### What is being asked
Here the requirement is to repeat every record exactly, in full.

### Provided data
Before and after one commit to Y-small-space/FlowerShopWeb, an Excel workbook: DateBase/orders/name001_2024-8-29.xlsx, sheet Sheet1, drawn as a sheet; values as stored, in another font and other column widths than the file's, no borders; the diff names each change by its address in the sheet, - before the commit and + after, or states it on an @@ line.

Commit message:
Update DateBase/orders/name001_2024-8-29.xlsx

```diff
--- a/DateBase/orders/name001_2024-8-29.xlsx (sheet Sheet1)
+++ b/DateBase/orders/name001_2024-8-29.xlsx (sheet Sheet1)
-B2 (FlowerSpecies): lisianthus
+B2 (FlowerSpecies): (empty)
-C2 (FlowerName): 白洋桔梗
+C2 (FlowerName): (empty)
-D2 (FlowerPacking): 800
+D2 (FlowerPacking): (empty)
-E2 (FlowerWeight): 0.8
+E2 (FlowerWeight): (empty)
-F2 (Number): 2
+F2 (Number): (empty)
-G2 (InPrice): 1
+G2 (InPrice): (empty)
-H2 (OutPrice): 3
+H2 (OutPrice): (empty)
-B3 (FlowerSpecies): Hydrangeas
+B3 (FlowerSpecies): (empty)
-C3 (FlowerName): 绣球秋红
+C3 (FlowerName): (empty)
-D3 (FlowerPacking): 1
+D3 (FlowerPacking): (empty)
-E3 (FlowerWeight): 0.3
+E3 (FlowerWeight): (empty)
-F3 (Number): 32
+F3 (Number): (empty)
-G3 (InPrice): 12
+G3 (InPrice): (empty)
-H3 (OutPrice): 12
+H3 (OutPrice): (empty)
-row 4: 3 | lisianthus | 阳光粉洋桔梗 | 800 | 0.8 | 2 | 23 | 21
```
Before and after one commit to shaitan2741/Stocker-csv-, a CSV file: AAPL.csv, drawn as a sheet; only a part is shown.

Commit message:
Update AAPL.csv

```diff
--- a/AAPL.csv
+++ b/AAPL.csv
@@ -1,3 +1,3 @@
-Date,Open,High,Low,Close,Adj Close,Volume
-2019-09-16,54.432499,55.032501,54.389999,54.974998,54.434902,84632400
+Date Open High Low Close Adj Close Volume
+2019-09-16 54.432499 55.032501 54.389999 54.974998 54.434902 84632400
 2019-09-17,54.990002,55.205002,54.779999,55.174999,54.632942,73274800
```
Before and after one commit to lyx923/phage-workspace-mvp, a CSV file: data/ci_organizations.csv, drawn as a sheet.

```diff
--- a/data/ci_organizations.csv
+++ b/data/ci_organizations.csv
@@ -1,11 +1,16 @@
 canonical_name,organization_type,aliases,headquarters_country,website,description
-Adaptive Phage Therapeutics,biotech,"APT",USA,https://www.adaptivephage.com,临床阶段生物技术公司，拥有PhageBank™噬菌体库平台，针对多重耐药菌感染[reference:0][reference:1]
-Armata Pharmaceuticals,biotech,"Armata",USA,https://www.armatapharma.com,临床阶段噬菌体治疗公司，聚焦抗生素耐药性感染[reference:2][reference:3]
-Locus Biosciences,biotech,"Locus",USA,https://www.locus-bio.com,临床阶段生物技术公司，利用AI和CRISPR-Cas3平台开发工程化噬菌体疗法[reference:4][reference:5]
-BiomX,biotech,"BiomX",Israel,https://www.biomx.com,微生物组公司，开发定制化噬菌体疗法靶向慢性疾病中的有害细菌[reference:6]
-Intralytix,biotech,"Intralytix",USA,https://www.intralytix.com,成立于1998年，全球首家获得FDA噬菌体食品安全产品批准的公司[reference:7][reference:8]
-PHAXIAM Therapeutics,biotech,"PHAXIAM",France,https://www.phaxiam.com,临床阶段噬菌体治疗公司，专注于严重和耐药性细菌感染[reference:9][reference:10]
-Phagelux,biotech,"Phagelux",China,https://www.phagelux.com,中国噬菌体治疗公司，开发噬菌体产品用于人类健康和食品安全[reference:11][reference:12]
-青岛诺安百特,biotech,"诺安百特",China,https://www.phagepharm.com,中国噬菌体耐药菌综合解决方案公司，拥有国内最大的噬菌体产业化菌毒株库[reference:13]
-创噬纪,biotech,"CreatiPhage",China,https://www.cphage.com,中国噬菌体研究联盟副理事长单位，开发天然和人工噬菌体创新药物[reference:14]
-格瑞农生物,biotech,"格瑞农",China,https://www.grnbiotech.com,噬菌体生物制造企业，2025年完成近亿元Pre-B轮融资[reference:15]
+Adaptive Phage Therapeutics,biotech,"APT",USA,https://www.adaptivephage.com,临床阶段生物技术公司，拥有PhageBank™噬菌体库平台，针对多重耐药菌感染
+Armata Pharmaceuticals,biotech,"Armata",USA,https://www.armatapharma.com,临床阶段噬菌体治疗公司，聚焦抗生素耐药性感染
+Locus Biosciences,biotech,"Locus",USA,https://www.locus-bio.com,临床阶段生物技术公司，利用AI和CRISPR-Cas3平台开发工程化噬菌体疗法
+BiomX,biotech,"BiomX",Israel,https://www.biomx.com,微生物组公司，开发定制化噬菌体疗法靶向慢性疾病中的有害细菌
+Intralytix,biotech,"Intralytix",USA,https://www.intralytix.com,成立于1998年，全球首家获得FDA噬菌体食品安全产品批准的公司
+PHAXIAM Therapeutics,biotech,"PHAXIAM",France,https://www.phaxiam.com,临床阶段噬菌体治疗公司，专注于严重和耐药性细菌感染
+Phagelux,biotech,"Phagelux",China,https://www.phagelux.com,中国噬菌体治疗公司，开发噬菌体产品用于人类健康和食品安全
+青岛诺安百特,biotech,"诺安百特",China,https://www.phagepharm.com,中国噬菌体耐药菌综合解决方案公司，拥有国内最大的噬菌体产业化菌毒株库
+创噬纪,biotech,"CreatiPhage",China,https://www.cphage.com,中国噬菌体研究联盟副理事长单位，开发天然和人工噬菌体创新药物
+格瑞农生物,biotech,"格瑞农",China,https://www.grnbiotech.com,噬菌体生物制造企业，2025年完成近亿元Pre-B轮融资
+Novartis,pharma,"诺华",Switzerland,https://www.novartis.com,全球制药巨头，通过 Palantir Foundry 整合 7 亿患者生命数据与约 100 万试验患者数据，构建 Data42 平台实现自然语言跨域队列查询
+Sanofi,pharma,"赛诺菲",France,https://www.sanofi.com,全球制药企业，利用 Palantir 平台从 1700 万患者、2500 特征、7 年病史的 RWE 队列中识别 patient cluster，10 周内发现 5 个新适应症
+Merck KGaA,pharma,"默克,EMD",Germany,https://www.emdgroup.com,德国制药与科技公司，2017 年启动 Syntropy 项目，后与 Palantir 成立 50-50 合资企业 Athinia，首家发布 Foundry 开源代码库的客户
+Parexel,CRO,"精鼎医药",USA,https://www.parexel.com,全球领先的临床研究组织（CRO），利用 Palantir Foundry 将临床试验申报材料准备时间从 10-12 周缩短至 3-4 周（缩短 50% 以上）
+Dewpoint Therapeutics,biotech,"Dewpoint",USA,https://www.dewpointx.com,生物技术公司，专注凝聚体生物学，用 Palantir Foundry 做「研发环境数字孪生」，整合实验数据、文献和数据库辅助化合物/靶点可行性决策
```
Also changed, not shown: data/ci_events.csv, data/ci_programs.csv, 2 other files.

### Answer space
Before and after one commit to Y-small-space/FlowerShopWeb, an Excel workbook: DateBase/orders/name001_2024-8-29.xlsx, sheet Sheet1, drawn as a sheet; values as stored, in another font and other column widths than the file's, no borders; the diff names each change by its address in the sheet, - before the commit and + after, or states it on an @@ line.

Commit message:
Update DateBase/orders/name001_2024-8-29.xlsx

```diff
--- a/DateBase/orders/name001_2024-8-29.xlsx (sheet Sheet1)
+++ b/DateBase/orders/name001_2024-8-29.xlsx (sheet Sheet1)
-B2 (FlowerSpecies): lisianthus
+B2 (FlowerSpecies): (empty)
-C2 (FlowerName): 白洋桔梗
+C2 (FlowerName): (empty)
-D2 (FlowerPacking): 800
+D2 (FlowerPacking): (empty)
-E2 (FlowerWeight): 0.8
+E2 (FlowerWeight): (empty)
-F2 (Number): 2
+F2 (Number): (empty)
-G2 (InPrice): 1
+G2 (InPrice): (empty)
-H2 (OutPrice): 3
+H2 (OutPrice): (empty)
-B3 (FlowerSpecies): Hydrangeas
+B3 (FlowerSpecies): (empty)
-C3 (FlowerName): 绣球秋红
+C3 (FlowerName): (empty)
-D3 (FlowerPacking): 1
+D3 (FlowerPacking): (empty)
-E3 (FlowerWeight): 0.3
+E3 (FlowerWeight): (empty)
-F3 (Number): 32
+F3 (Number): (empty)
-G3 (InPrice): 12
+G3 (InPrice): (empty)
-H3 (OutPrice): 12
+H3 (OutPrice): (empty)
-row 4: 3 | lisianthus | 阳光粉洋桔梗 | 800 | 0.8 | 2 | 23 | 21
```
Before and after one commit to shaitan2741/Stocker-csv-, a CSV file: AAPL.csv, drawn as a sheet; only a part is shown.

Commit message:
Update AAPL.csv

```diff
--- a/AAPL.csv
+++ b/AAPL.csv
@@ -1,3 +1,3 @@
-Date,Open,High,Low,Close,Adj Close,Volume
-2019-09-16,54.432499,55.032501,54.389999,54.974998,54.434902,84632400
+Date Open High Low Close Adj Close Volume
+2019-09-16 54.432499 55.032501 54.389999 54.974998 54.434902 84632400
 2019-09-17,54.990002,55.205002,54.779999,55.174999,54.632942,73274800
```
Before and after one commit to lyx923/phage-workspace-mvp, a CSV file: data/ci_organizations.csv, drawn as a sheet.

```diff
--- a/data/ci_organizations.csv
+++ b/data/ci_organizations.csv
@@ -1,11 +1,16 @@
 canonical_name,organization_type,aliases,headquarters_country,website,description
-Adaptive Phage Therapeutics,biotech,"APT",USA,https://www.adaptivephage.com,临床阶段生物技术公司，拥有PhageBank™噬菌体库平台，针对多重耐药菌感染[reference:0][reference:1]
-Armata Pharmaceuticals,biotech,"Armata",USA,https://www.armatapharma.com,临床阶段噬菌体治疗公司，聚焦抗生素耐药性感染[reference:2][reference:3]
-Locus Biosciences,biotech,"Locus",USA,https://www.locus-bio.com,临床阶段生物技术公司，利用AI和CRISPR-Cas3平台开发工程化噬菌体疗法[reference:4][reference:5]
-BiomX,biotech,"BiomX",Israel,https://www.biomx.com,微生物组公司，开发定制化噬菌体疗法靶向慢性疾病中的有害细菌[reference:6]
-Intralytix,biotech,"Intralytix",USA,https://www.intralytix.com,成立于1998年，全球首家获得FDA噬菌体食品安全产品批准的公司[reference:7][reference:8]
-PHAXIAM Therapeutics,biotech,"PHAXIAM",France,https://www.phaxiam.com,临床阶段噬菌体治疗公司，专注于严重和耐药性细菌感染[reference:9][reference:10]
-Phagelux,biotech,"Phagelux",China,https://www.phagelux.com,中国噬菌体治疗公司，开发噬菌体产品用于人类健康和食品安全[reference:11][reference:12]
-青岛诺安百特,biotech,"诺安百特",China,https://www.phagepharm.com,中国噬菌体耐药菌综合解决方案公司，拥有国内最大的噬菌体产业化菌毒株库[reference:13]
-创噬纪,biotech,"CreatiPhage",China,https://www.cphage.com,中国噬菌体研究联盟副理事长单位，开发天然和人工噬菌体创新药物[reference:14]
-格瑞农生物,biotech,"格瑞农",China,https://www.grnbiotech.com,噬菌体生物制造企业，2025年完成近亿元Pre-B轮融资[reference:15]
+Adaptive Phage Therapeutics,biotech,"APT",USA,https://www.adaptivephage.com,临床阶段生物技术公司，拥有PhageBank™噬菌体库平台，针对多重耐药菌感染
+Armata Pharmaceuticals,biotech,"Armata",USA,https://www.armatapharma.com,临床阶段噬菌体治疗公司，聚焦抗生素耐药性感染
+Locus Biosciences,biotech,"Locus",USA,https://www.locus-bio.com,临床阶段生物技术公司，利用AI和CRISPR-Cas3平台开发工程化噬菌体疗法
+BiomX,biotech,"BiomX",Israel,https://www.biomx.com,微生物组公司，开发定制化噬菌体疗法靶向慢性疾病中的有害细菌
+Intralytix,biotech,"Intralytix",USA,https://www.intralytix.com,成立于1998年，全球首家获得FDA噬菌体食品安全产品批准的公司
+PHAXIAM Therapeutics,biotech,"PHAXIAM",France,https://www.phaxiam.com,临床阶段噬菌体治疗公司，专注于严重和耐药性细菌感染
+Phagelux,biotech,"Phagelux",China,https://www.phagelux.com,中国噬菌体治疗公司，开发噬菌体产品用于人类健康和食品安全
+青岛诺安百特,biotech,"诺安百特",China,https://www.phagepharm.com,中国噬菌体耐药菌综合解决方案公司，拥有国内最大的噬菌体产业化菌毒株库
+创噬纪,biotech,"CreatiPhage",China,https://www.cphage.com,中国噬菌体研究联盟副理事长单位，开发天然和人工噬菌体创新药物
+格瑞农生物,biotech,"格瑞农",China,https://www.grnbiotech.com,噬菌体生物制造企业，2025年完成近亿元Pre-B轮融资
+Novartis,pharma,"诺华",Switzerland,https://www.novartis.com,全球制药巨头，通过 Palantir Foundry 整合 7 亿患者生命数据与约 100 万试验患者数据，构建 Data42 平台实现自然语言跨域队列查询
+Sanofi,pharma,"赛诺菲",France,https://www.sanofi.com,全球制药企业，利用 Palantir 平台从 1700 万患者、2500 特征、7 年病史的 RWE 队列中识别 patient cluster，10 周内发现 5 个新适应症
+Merck KGaA,pharma,"默克,EMD",Germany,https://www.emdgroup.com,德国制药与科技公司，2017 年启动 Syntropy 项目，后与 Palantir 成立 50-50 合资企业 Athinia，首家发布 Foundry 开源代码库的客户
+Parexel,CRO,"精鼎医药",USA,https://www.parexel.com,全球领先的临床研究组织（CRO），利用 Palantir Foundry 将临床试验申报材料准备时间从 10-12 周缩短至 3-4 周（缩短 50% 以上）
+Dewpoint Therapeutics,biotech,"Dewpoint",USA,https://www.dewpointx.com,生物技术公司，专注凝聚体生物学，用 Palantir Foundry 做「研发环境数字孪生」，整合实验数据、文献和数据库辅助化合物/靶点可行性决策
```
Also changed, not shown: data/ci_events.csv, data/ci_programs.csv, 2 other files.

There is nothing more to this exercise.